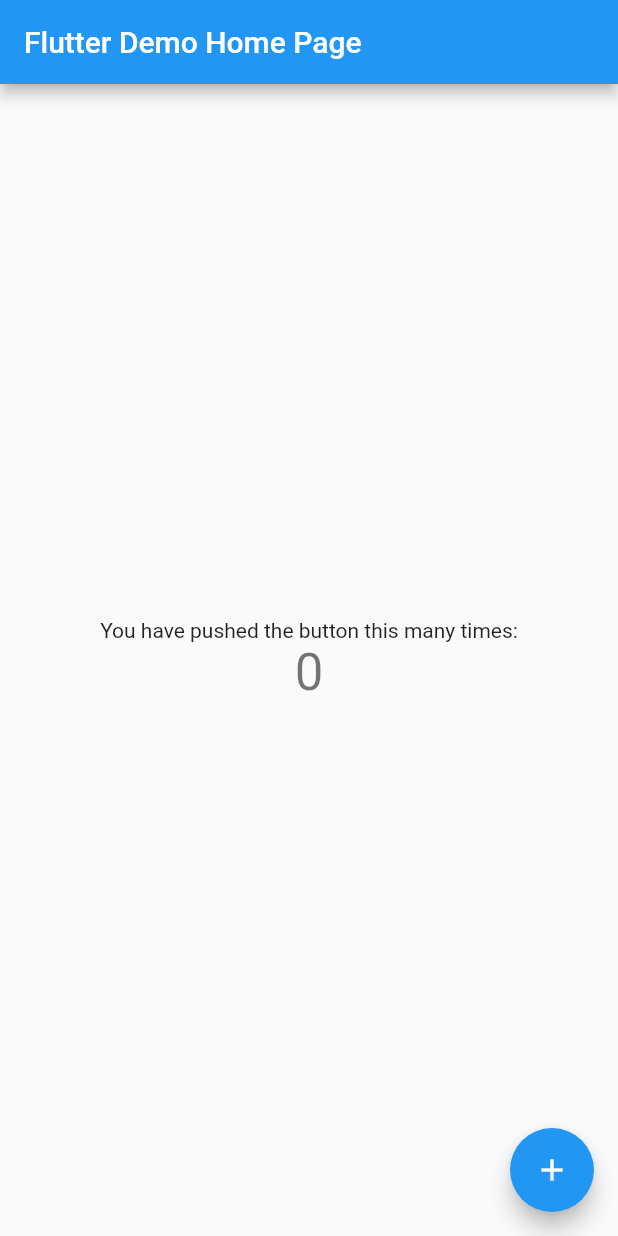
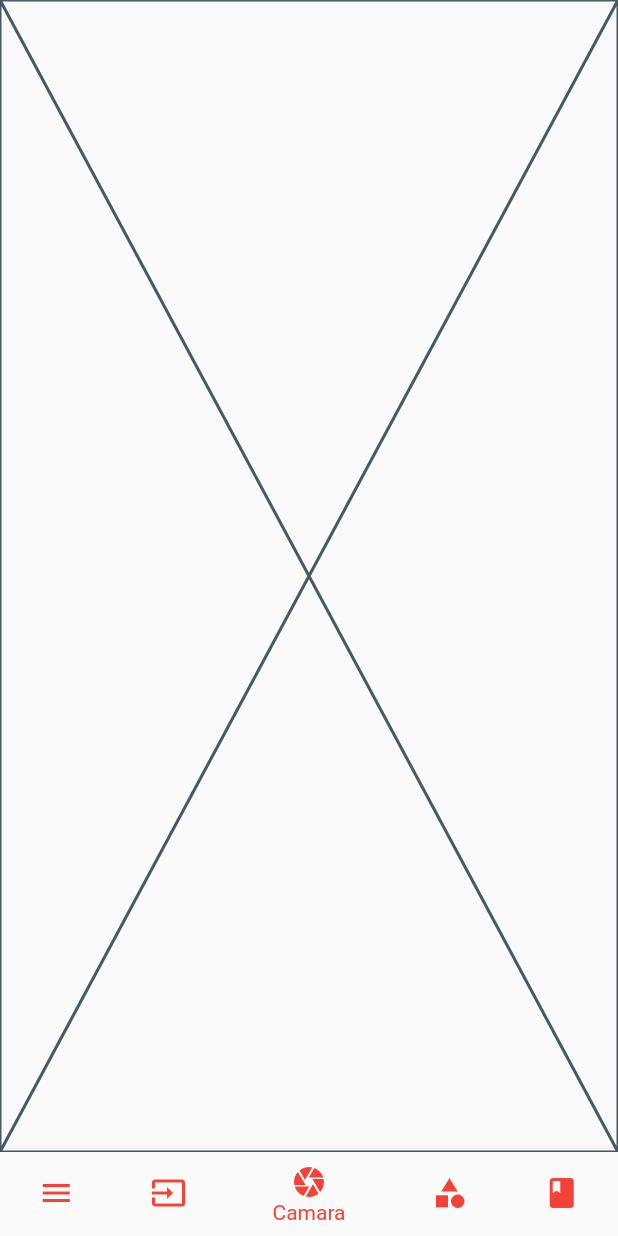
Before and after one commit to baesparza/photochemist, a Flutter app: the screen it shows after launch, on a phone screen of 412 x 824 dp. Run offline on Flutter 3.47's test engine with Material 2 defaults, Android fonts, the phone set to English and light mode, and no system bars.

Commit message:
feat(home): add first view

```diff
--- a/lib/main.dart
+++ b/lib/main.dart
@@ -7,105 +7,128 @@ class MyApp extends StatelessWidget {
   @override
   Widget build(BuildContext context) {
     return MaterialApp(
-      title: 'Flutter Demo',
+      title: 'PhotoChemist',
+      debugShowCheckedModeBanner: false,
       theme: ThemeData(
-        // This is the theme of your application.
-        //
-        // Try running your application with "flutter run". You'll see the
-        // application has a blue toolbar. Then, without quitting the app, try
-        // changing the primarySwatch below to Colors.green and then invoke
-        // "hot reload" (press "r" in the console where you ran "flutter run",
-        // or simply save your changes to "hot reload" in a Flutter IDE).
-        // Notice that the counter didn't reset back to zero; the application
-        // is not restarted.
-        primarySwatch: Colors.blue,
+        primarySwatch: Colors.red,
       ),
-      home: MyHomePage(title: 'Flutter Demo Home Page'),
+      home: PhotoChemistHome(),
     );
   }
 }
 
-class MyHomePage extends StatefulWidget {
-  MyHomePage({Key key, this.title}) : super(key: key);
-
-  // This widget is the home page of your application. It is stateful, meaning
-  // that it has a State object (defined below) that contains fields that affect
-  // how it looks.
-
-  // This class is the configuration for the state. It holds the values (in this
-  // case the title) provided by the parent (in this case the App widget) and
-  // used by the build method of the State. Fields in a Widget subclass are
-  // always marked "final".
-
-  final String title;
+class PhotoChemistHome extends StatefulWidget {
+  const PhotoChemistHome({
+    Key key,
+  }) : super(key: key);
 
   @override
-  _MyHomePageState createState() => _MyHomePageState();
+  _PhotoChemistHomeState createState() => _PhotoChemistHomeState();
 }
 
-class _MyHomePageState extends State<MyHomePage> {
-  int _counter = 0;
+class _PhotoChemistHomeState extends State<PhotoChemistHome> {
+  int _selectedIndex = 2;
+  GlobalKey<ScaffoldState> _scaffoldKey = new GlobalKey();
 
-  void _incrementCounter() {
+  static List<Widget> _views = [
+    /// Dummy container, no real use, just take 1 space
+    Container(),
+    new InputEquationView(),
+    Placeholder(),
+    ListView.builder(
+      itemCount: 100,
+      itemBuilder: (BuildContext context, int index) => ListTile(
+            title: Text('$index'),
+          ),
+    ),
+    Center(
+      child: Text('3'),
+    ),
+  ];
+
+  void _onTappedItem(int index) {
+    if (index == 0) {
+      print('open menu');
+      this._scaffoldKey.currentState?.openDrawer();
+      return;
+    }
     setState(() {
-      // This call to setState tells the Flutter framework that something has
-      // changed in this State, which causes it to rerun the build method below
-      // so that the display can reflect the updated values. If we changed
-      // _counter without calling setState(), then the build method would not be
-      // called again, and so nothing would appear to happen.
-      _counter++;
+      this._selectedIndex = index;
     });
   }
 
   @override
   Widget build(BuildContext context) {
-    // This method is rerun every time setState is called, for instance as done
-    // by the _incrementCounter method above.
-    //
-    // The Flutter framework has been optimized to make rerunning build methods
-    // fast, so that you can just rebuild anything that needs updating rather
-    // than having to individually change instances of widgets.
     return Scaffold(
-      appBar: AppBar(
-        // Here we take the value from the MyHomePage object that was created by
-        // the App.build method, and use it to set our appbar title.
-        title: Text(widget.title),
+      key: this._scaffoldKey,
+      body: _PhotoChemistHomeState._views[this._selectedIndex],
+      drawer: Drawer(),
+      bottomNavigationBar: BottomNavigationBar(
+        items: [
+          BottomNavigationBarItem(
+            icon: Icon(Icons.menu),
+            title: Text('Menu'),
           ),
-      body: Center(
-        // Center is a layout widget. It takes a single child and positions it
-        // in the middle of the parent.
-        child: Column(
-          // Column is also layout widget. It takes a list of children and
-          // arranges them vertically. By default, it sizes itself to fit its
-          // children horizontally, and tries to be as tall as its parent.
-          //
-          // Invoke "debug painting" (press "p" in the console, choose the
-          // "Toggle Debug Paint" action from the Flutter Inspector in Android
-          // Studio, or the "Toggle Debug Paint" command in Visual Studio Code)
-          // to see the wireframe for each widget.
-          //
-          // Column has various properties to control how it sizes itself and
-          // how it positions its children. Here we use mainAxisAlignment to
-          // center the children vertically; the main axis here is the vertical
-          // axis because Columns are vertical (the cross axis would be
-          // horizontal).
-          mainAxisAlignment: MainAxisAlignment.center,
+          BottomNavigationBarItem(
+            icon: Icon(Icons.input),
+            title: Text('Ecuacion'),
+          ),
+          BottomNavigationBarItem(
+            icon: Icon(Icons.camera),
+            title: Text('Camara'),
+          ),
+          BottomNavigationBarItem(
+            icon: Icon(Icons.category),
+            title: Text('Solucion'),
+          ),
+          BottomNavigationBarItem(
+            icon: Icon(Icons.book),
+            title: Text('Libreta'),
+          ),
+        ],
+        showUnselectedLabels: false,
+        onTap: this._onTappedItem,
+        currentIndex: this._selectedIndex,
+
+        /// TODO: Remove this unused class
+
+        unselectedItemColor: Theme.of(context).accentColor,
+        selectedItemColor: Theme.of(context).accentColor,
+      ),
+    );
+  }
+}
+
+class InputEquationView extends StatelessWidget {
+  const InputEquationView({
+    Key key,
+  }) : super(key: key);
+
+  @override
+  Widget build(BuildContext context) {
+    return SafeArea(
+      child: ListView(
+        padding: const EdgeInsets.symmetric(vertical: 30, horizontal: 20),
         children: <Widget>[
           Text(
-              'You have pushed the button this many times:',
+            'Edita tu ecuación.'.toUpperCase(),
+            style: Theme.of(context).textTheme.headline.copyWith(color: Colors.black),
           ),
-            Text(
-              '$_counter',
-              style: Theme.of(context).textTheme.display1,
+          Container(height: 20),
+          new TextField(
+            decoration: new InputDecoration(
+                border: new OutlineInputBorder(
+                  borderRadius: const BorderRadius.all(
+                    const Radius.circular(10.0),
+                  ),
+                ),
+                filled: true,
+                hintStyle: new TextStyle(color: Colors.grey[800]),
+                hintText: "2FeO+O2>Fe+H2O",
+                fillColor: Colors.white70),
           ),
         ],
       ),
-      ),
-      floatingActionButton: FloatingActionButton(
-        onPressed: _incrementCounter,
-        tooltip: 'Increment',
-        child: Icon(Icons.add),
-      ), // This trailing comma makes auto-formatting nicer for build methods.
     );
   }
 }
```
Also changed, not shown: 1 other file. Lines whose indentation alone changed are shown as unchanged.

##############################

YOUR GOAL - Filter the entries and copy each line with "application".

SOLVED EXERCISE -
-        // This is the theme of your application.
-        // Try running your application with "flutter run". You'll see the
-        // application has a blue toolbar. Then, without quitting the app, try
-        // Notice that the counter didn't reset back to zero; the application
-  // This widget is the home page of your application. It is stateful, meaning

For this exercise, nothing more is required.